To say nothing hand-me-down Lenox a neighbor gave me when I bought my house…
“Should we pick out a set?” I asked PIC.
“I guess we should,” he replied. So we took our little scanner and headed over to the wedding china display (which is not to be confused with the regular china display). Our first pick was—surprise, surprise—a set of silver rimmed plates. I did have the good sense to point out that these would, at the very least, coordinate with the dinnerware we already had, so that if we were to ever, you know, host a formal dinner part of 36 people on our little 4’ dining room table, we’d be all set.
But the set we both liked was being discontinued. So we had to pick another.
After much deliberation we settled on a very modern looking Kate Spade design (gold rimmed as opposed to silver this time), which was quite convenient because if you registered for anything Kate Spade, you qualified for a free Kate Spade gift! Complete with her trademark bow!!!
I don’t own anything Kate Spade. And I didn’t even know that Kate Spade had a trademark bow (or that bows can be trademarked) but fortunately, the lovely women at Macy’s set us straight.
I shouldn’t actually be blogging about this because when we got home, sobered up and came to our senses, I realized:
- We already have enough fancy-plates-that-can’t-go-in-the-microwave
- I don’t give a damn about Kate Spade
- I am totally, 100% going to re-gift my free Kate Spade Gift Set
The thing is, when you get married in your 30s and have both already had households of your own before moving in together, you don’t need a ton of stuff. We already have enough flatware. Our coffee pot is fine. There’s nothing inherently wrong with our Ikea wine glasses.
But when Macy’s has a DJ spinning Justin Timberlake in their bedding department and uniformed servers keep plying you with fake drinks and Gorgonzola tarts, you start to think that your flatware, actually, could use an upgrade. And it would be nice to have a better coffee pot: one that grinds the beans. And those confetti-looking champagne flutes are kind of cute. And even though you swore you were only going to buy eco-friendly bedding and already have enough linens to outfit a small youth hostel, that block print comforter is quite nice…
Fortunately, our scanner had a bit of a malfunction so even though we spent a good two hours scanning steam mops, fancy knives, multi-tiered cake trays, Fiesta ware, matching luggage sets and a whole host of other things we never knew we needed, we only ended up with a one page print out at the end of the night.
Unfortunately, we were still within the clutches of the Wedding Industrial Complex at that point so we decided to go back in and re-scan all of the serving trays and mixing bowls and definitely-not-eco-friendly-bathrobes without which our marriage would be doomed.
(Because stuff can do that, right?)

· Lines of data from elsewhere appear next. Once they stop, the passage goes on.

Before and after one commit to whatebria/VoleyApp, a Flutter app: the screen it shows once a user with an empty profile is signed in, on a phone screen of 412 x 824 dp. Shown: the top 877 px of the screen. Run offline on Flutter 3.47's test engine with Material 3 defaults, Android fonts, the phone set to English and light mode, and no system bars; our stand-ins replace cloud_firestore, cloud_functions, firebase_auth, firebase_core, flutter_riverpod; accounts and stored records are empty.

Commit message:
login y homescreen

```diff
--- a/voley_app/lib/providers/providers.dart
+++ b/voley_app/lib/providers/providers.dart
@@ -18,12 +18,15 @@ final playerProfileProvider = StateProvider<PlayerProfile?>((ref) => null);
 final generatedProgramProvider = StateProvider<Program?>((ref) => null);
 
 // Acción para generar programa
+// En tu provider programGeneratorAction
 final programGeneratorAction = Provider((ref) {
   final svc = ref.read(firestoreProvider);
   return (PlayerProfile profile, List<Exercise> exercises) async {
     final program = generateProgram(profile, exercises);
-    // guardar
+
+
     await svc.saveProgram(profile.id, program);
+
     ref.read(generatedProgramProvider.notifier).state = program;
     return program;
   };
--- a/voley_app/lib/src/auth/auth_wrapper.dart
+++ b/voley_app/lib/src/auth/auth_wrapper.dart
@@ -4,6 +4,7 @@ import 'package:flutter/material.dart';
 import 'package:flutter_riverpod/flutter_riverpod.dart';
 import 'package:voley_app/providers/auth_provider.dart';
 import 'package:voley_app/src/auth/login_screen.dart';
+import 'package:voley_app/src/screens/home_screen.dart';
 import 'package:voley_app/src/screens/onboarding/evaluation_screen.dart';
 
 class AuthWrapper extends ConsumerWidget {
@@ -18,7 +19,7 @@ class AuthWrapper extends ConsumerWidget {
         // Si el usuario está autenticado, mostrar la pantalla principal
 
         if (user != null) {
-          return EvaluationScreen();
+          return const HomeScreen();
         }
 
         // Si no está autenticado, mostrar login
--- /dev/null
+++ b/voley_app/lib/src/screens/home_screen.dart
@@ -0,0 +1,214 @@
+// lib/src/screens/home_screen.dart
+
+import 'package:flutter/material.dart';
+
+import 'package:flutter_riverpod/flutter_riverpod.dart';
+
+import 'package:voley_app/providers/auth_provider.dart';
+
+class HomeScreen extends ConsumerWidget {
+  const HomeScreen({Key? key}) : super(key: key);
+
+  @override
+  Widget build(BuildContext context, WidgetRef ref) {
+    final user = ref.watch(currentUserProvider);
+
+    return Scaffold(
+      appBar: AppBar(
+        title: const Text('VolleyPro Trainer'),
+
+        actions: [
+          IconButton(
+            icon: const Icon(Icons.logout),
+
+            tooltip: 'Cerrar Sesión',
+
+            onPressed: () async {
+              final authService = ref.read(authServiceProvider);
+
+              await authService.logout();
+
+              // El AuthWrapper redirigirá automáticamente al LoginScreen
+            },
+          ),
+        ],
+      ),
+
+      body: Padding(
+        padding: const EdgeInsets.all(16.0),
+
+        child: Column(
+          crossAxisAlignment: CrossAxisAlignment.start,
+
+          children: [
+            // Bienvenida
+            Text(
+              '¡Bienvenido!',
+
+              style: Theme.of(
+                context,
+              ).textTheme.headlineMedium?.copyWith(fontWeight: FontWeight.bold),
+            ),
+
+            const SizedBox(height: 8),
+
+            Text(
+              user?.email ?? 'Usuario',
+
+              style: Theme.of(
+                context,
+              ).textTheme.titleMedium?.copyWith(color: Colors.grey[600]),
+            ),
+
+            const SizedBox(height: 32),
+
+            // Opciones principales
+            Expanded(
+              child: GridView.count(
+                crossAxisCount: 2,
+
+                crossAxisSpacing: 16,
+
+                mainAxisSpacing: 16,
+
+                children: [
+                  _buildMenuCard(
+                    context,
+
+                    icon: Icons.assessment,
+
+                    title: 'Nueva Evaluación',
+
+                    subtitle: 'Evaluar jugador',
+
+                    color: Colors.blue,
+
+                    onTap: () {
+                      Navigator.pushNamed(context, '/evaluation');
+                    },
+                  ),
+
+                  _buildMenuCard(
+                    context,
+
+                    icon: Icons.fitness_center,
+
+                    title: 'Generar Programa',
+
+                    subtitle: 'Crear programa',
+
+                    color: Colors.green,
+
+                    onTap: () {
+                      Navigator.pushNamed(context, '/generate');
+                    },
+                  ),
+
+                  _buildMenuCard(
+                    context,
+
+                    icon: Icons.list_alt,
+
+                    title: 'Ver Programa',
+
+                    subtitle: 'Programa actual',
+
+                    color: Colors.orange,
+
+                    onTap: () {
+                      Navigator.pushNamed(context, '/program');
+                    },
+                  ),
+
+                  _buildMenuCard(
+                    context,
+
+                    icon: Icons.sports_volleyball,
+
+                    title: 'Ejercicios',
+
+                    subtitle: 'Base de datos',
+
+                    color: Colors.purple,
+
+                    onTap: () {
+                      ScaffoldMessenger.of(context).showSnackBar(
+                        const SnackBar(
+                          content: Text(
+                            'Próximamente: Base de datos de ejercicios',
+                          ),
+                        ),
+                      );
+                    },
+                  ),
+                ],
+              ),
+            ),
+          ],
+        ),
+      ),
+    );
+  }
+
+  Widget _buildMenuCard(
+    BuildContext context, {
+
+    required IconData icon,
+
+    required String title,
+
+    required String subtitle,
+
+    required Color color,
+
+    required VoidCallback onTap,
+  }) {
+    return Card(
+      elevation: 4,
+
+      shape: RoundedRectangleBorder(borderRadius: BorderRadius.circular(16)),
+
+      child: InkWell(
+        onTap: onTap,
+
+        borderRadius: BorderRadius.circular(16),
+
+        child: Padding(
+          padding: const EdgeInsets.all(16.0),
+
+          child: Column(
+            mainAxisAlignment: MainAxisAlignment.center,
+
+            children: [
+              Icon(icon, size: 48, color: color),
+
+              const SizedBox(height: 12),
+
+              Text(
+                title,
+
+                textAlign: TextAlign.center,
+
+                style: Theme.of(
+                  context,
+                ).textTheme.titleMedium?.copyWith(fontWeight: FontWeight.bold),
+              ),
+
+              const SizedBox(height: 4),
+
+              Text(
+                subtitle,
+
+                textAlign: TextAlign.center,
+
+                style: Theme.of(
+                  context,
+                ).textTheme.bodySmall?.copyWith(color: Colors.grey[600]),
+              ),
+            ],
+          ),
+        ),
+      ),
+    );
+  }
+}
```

The next morning, however, I had a PBS-induced revelation. (Sometimes I think life—certainly wedding planning— would be much more fun without PBS and an anthropology degree. But such is life.)
I decided to delete about 75% of the items from our registry, and to go ahead and register for the more-expensive but eco-friendly and fair trade linens that I’d been secretly coveting at West Elm.
The Macy’s website doesn’t like me very much now. In fact, it keeps suggesting that I add this or that to our registry because we should “provide our guests with options” and should have “at least twice as many gifts as guests.”
Well Macy’s, nothing against you or the very lovely women who worked last month’s Sip-and-Scan (it was actually quite a fun night out) but I’m not buying.
George Banks is saying no.